The treatment consisted of a very regimented program of rest, hydration, nutrition (in and out of practice), as well as a training program that allowed him to refuel between demand sets and clear his training byproducts. The trainers kept meticulous records of his resting heart rates and recovery heart rates as well as his hydration and his scholastic performances. The scholastic records served as one more measure of concentration and focus. His swimming performances were easy to monitor. He completely recovered 6 weeks later and went on to have a great season, surpassing his pre-season expectations.

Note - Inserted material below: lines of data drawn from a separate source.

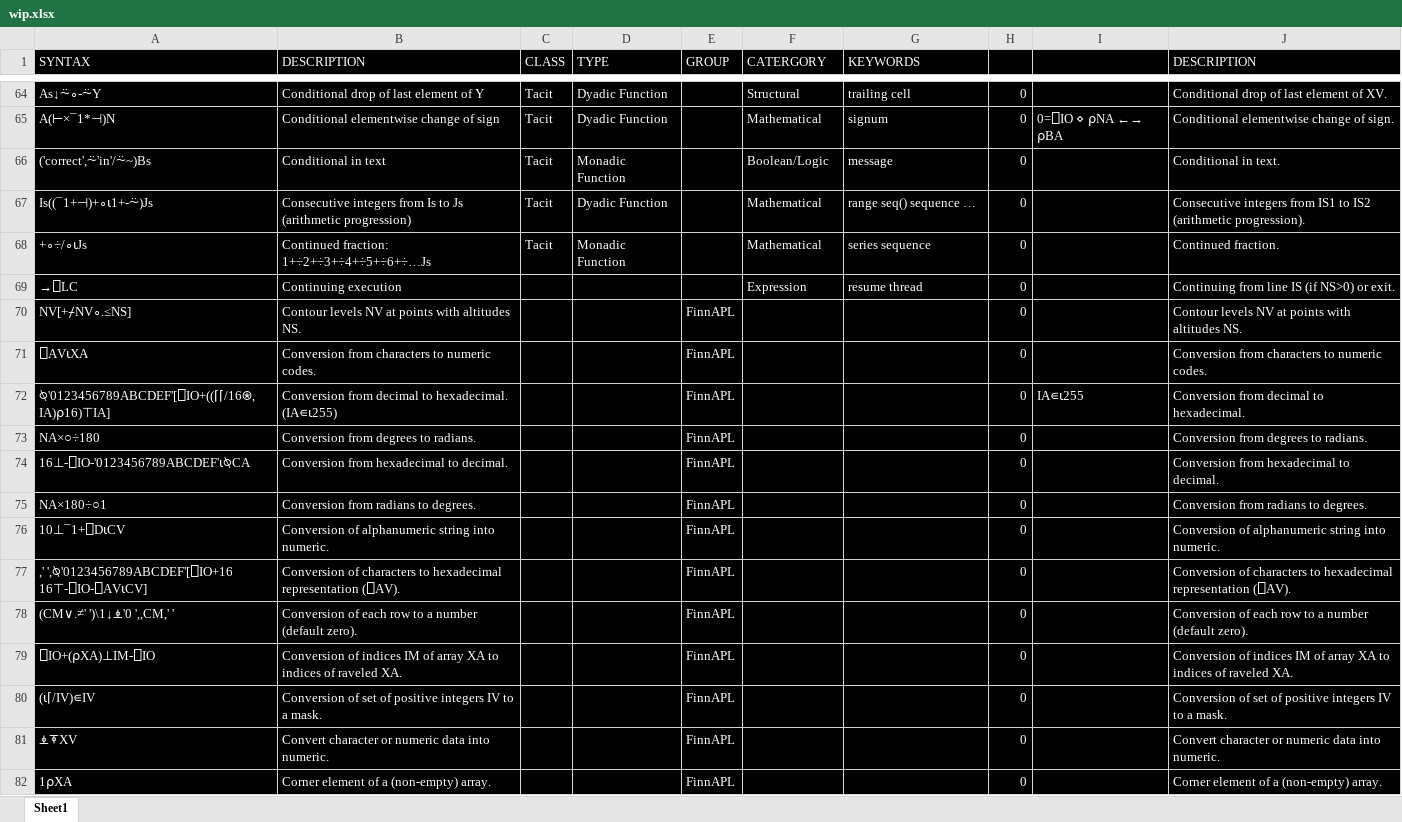
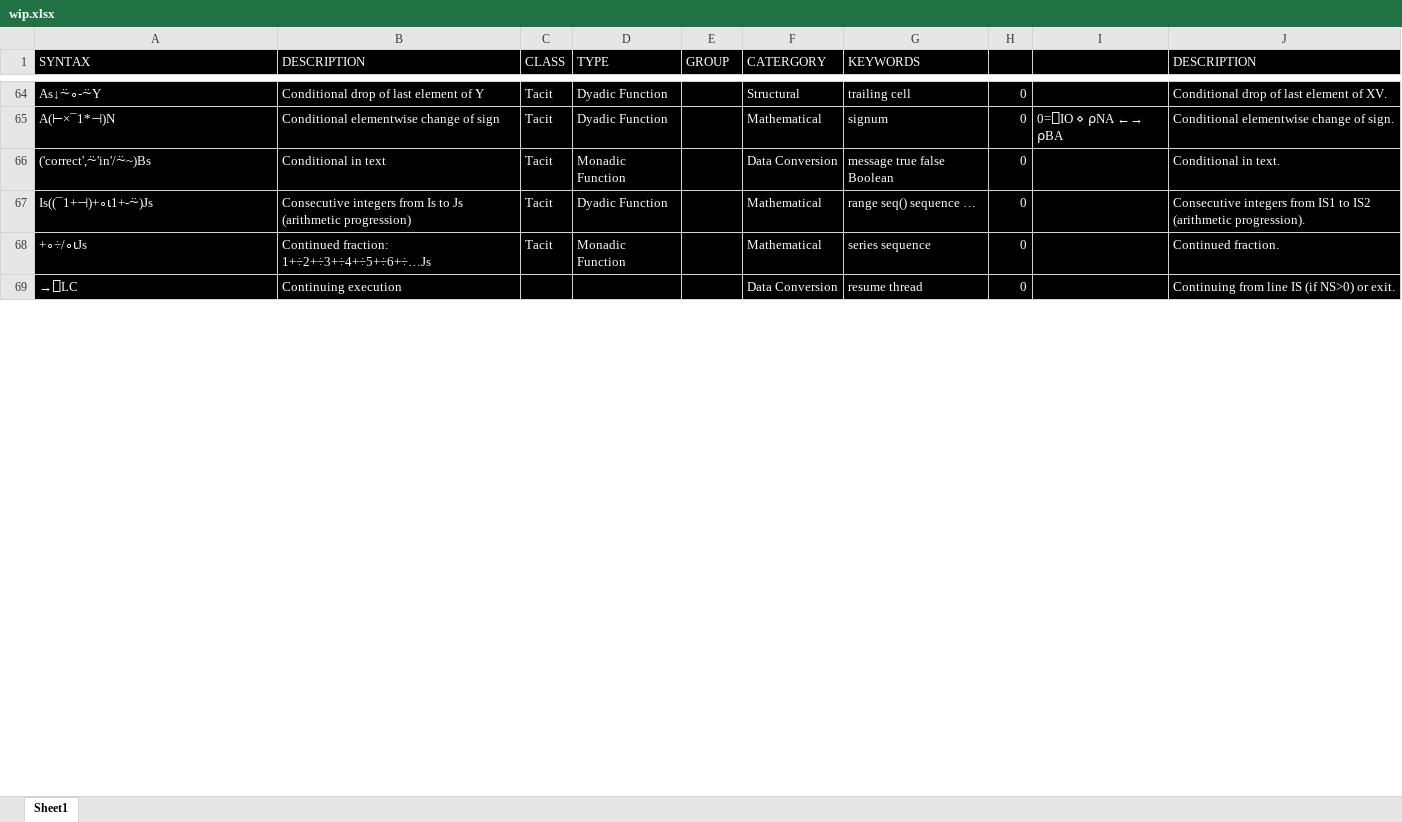
Before and after one commit to abrudz/aplcart, an Excel workbook: wip.xlsx, sheet Sheet1, drawn as a sheet; only a part is shown, gaps mark what is left out; values as stored, in another font and other column widths than the file's, no borders; removed rows and columns are numbered as before the commit, all else as after; the diff covers the shown part only; the diff names each change by its address in the sheet, - before the commit and + after, or states it on an @@ line.

```diff
--- a/wip.xlsx (sheet Sheet1)
+++ b/wip.xlsx (sheet Sheet1)
-F66 (CATERGORY): Boolean/Logic
+F66 (CATERGORY): Data Conversion
-G66 (KEYWORDS): message
+G66 (KEYWORDS): message true false Boolean
-F69 (CATERGORY): Expression
+F69 (CATERGORY): Data Conversion
-row 70: NV[+⌿NV∘.≤NS] | Contour levels NV at points with altitudes NS. |  |  | FinnAPL |  |  | 0 |  | Contour levels NV at points with altitudes NS.
-row 71: ⎕AV⍳XA | Conversion from characters to numeric codes. |  |  | FinnAPL |  |  | 0 |  | Conversion from characters to numeric codes.
-row 72: ⍉'0123456789ABCDEF'[⎕IO+((⌈⌈/16⍟,IA)⍴16)⊤IA] | Conversion from decimal to hexadecimal. (IA∊⍳255) |  |  | FinnAPL |  |  | 0 | IA∊⍳255 | Conversion from decimal to hexadecimal.
-row 73: NA×○÷180 | Conversion from degrees to radians. |  |  | FinnAPL |  |  | 0 |  | Conversion from degrees to radians.
-row 74: 16⊥-⎕IO-'0123456789ABCDEF'⍳⍉CA | Conversion from hexadecimal to decimal. |  |  | FinnAPL |  |  | 0 |  | Conversion from hexadecimal to decimal.
-row 75: NA×180÷○1 | Conversion from radians to degrees. |  |  | FinnAPL |  |  | 0 |  | Conversion from radians to degrees.
-row 76: 10⊥¯1+⎕D⍳CV | Conversion of alphanumeric string into numeric. |  |  | FinnAPL |  |  | 0 |  | Conversion of alphanumeric string into numeric.
-row 77: ,' ',⍉'0123456789ABCDEF'[⎕IO+16 16⊤-⎕IO-⎕AV⍳CV] | Conversion of characters to hexadecimal representation (⎕AV). |  |  | FinnAPL |  |  | 0 |  | Conversion of characters to hexadecimal representation (⎕AV).
-row 78: (CM∨.≠' ')\1↓⍎'0 ',,CM,' ' | Conversion of each row to a number (default zero). |  |  | FinnAPL |  |  | 0 |  | Conversion of each row to a number (default zero).
-row 79: ⎕IO+(⍴XA)⊥IM-⎕IO | Conversion of indices IM of array XA to indices of raveled XA. |  |  | FinnAPL |  |  | 0 |  | Conversion of indices IM of array XA to indices of raveled XA.
-row 80: (⍳⌈/IV)∊IV | Conversion of set of positive integers IV to a mask. |  |  | FinnAPL |  |  | 0 |  | Conversion of set of positive integers IV to a mask.
-row 81: ⍎⍕XV | Convert character or numeric data into numeric. |  |  | FinnAPL |  |  | 0 |  | Convert character or numeric data into numeric.
-row 82: 1⍴XA | Corner element of a (non-empty) array. |  |  | FinnAPL |  |  | 0 |  | Corner element of a (non-empty) array.
```
Also changed, not shown: 11 added rows and 10 removed rows elsewhere in this sheet, 3 other files.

In summary, both illnesses and injuries can become chronic if not addressed early. Prevention is the best medicine both as far as expense and time lost to the athlete. Without attention to the basics, the success of the athlete is in jeopardy. Identification of medical practitioners who understand your aquatic discipline and with whom the athletes are comfortable is a key step to helping athletes seek treatment early.

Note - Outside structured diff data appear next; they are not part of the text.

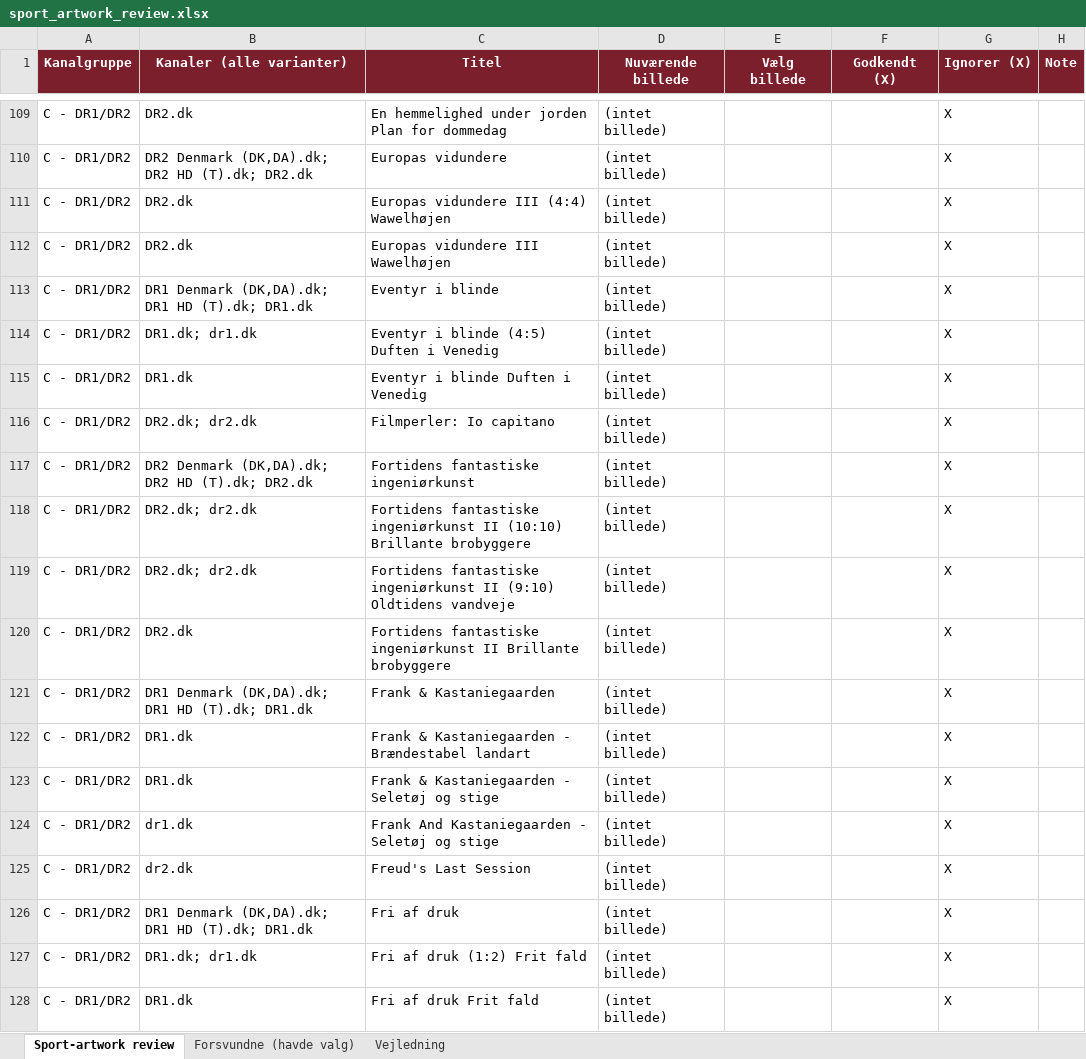
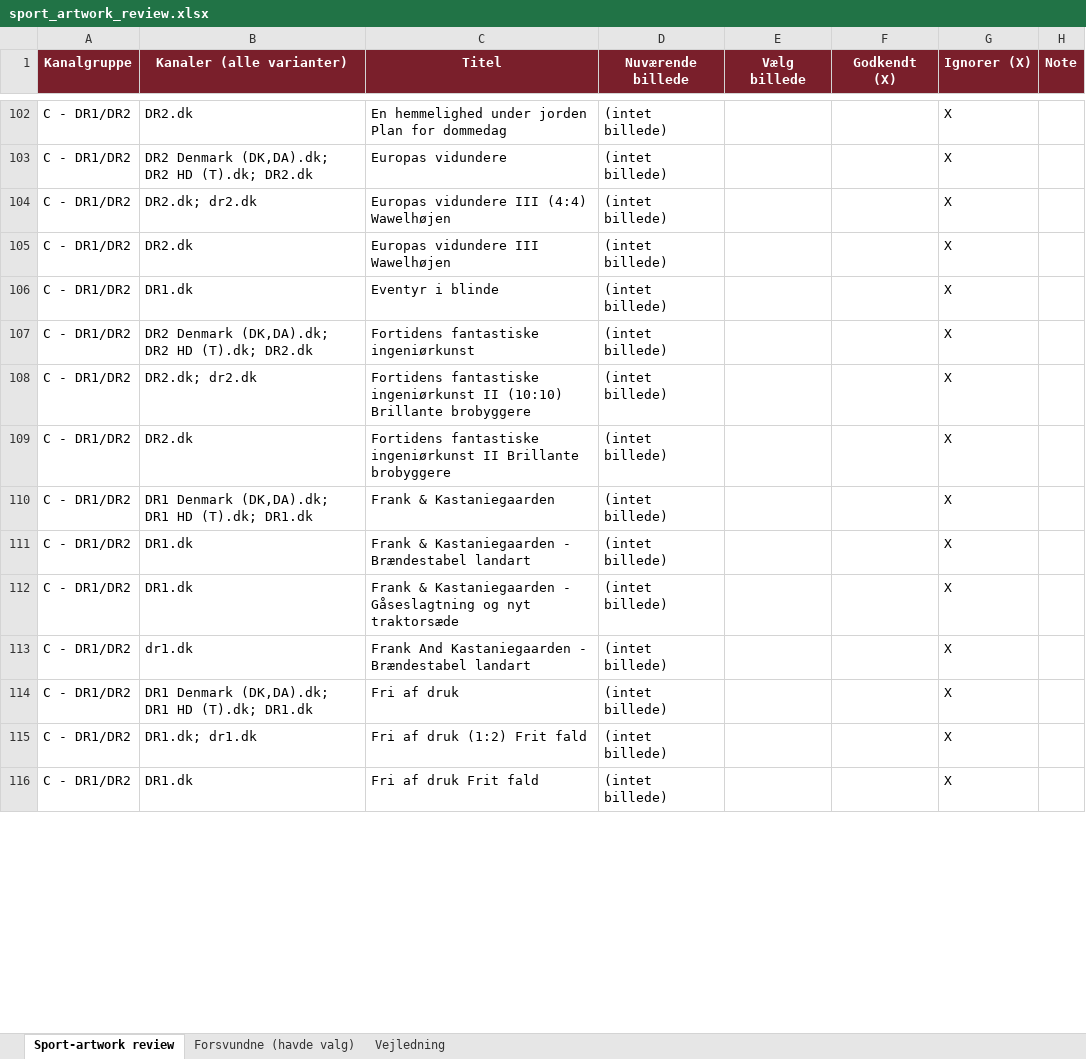
Before and after one commit to flanaganz/epgoal, an Excel workbook: data/sport_artwork_review.xlsx, sheet Sport-artwork review, drawn as a sheet; only a part is shown, gaps mark what is left out; values as stored, in another font and other column widths than the file's, no borders; removed rows and columns are numbered as before the commit, all else as after; the diff covers the shown part only; the diff names each change by its address in the sheet, - before the commit and + after, or states it on an @@ line.

```diff
--- a/data/sport_artwork_review.xlsx (sheet Sport-artwork review)
+++ b/data/sport_artwork_review.xlsx (sheet Sport-artwork review)
-B104 (Kanaler (alle varianter)): DR2.dk
+B104 (Kanaler (alle varianter)): DR2.dk; dr2.dk
-B106 (Kanaler (alle varianter)): DR1 Denmark (DK,DA).dk; DR1 HD (T).dk; DR1.dk
+B106 (Kanaler (alle varianter)): DR1.dk
-row 114: C - DR1/DR2 | DR1.dk; dr1.dk | Eventyr i blinde (4:5) Duften i Venedig | (intet billede) |  |  | X
-row 115: C - DR1/DR2 | DR1.dk | Eventyr i blinde Duften i Venedig | (intet billede) |  |  | X
-row 116: C - DR1/DR2 | DR2.dk; dr2.dk | Filmperler: Io capitano | (intet billede) |  |  | X
-row 119: C - DR1/DR2 | DR2.dk; dr2.dk | Fortidens fantastiske ingeniørkunst II (9:10) Oldtidens vandveje | (intet billede) |  |  | X
-C112 (Titel): …Kastaniegaarden - Seletøj og stige
+C112 (Titel): …Kastaniegaarden - Gåseslagtning og nyt traktorsæde
-C113 (Titel): …Kastaniegaarden - Seletøj og stige
+C113 (Titel): …Kastaniegaarden - Brændestabel landart
-row 125: C - DR1/DR2 | dr2.dk | Freud's Last Session | (intet billede) |  |  | X
```
Also changed, not shown: 56 added rows, 36 removed rows, 8 moved rows and 103 edited cells elsewhere in this sheet, sheet Forsvundne (havde valg), data/danish_artwork_review.xlsx, 13 other files.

- Prevention is the best “treatment” for chronic injuries. Prevention - especially during times of high training stress - can be accomplished by following basic principles:
Nutrition - the body should be re-fueled both during training and immediately after training.
Hydration - proper hydration allows the body to maintain the proper level of fluids to counteract by-products of training.
Sleep - Sufficiently restorative sleep is necessary to allow the athlete to recover from training and to be sharp mentally and physically.
- Early recognition of illness and injury - the early stages of any medical problem is easier to correct than the more advanced stages.
- Sport specific injury prevention - each aquatic sport is unique, requiring design of exercises to address injury prevention. These exercises need to be simple and take little time to complete at all levels of ability
*Jim Miller, MD
Family Practice, Sports Medicine
Associate Clinical Professor University of Virginia, Virginia Commonwealth University
FINA Sports Medicine Committee
Chair, FINA World Sports Medicine Congress 2004
National Team Physician, USA Swimming
President, United States Masters Swimming 2001-2005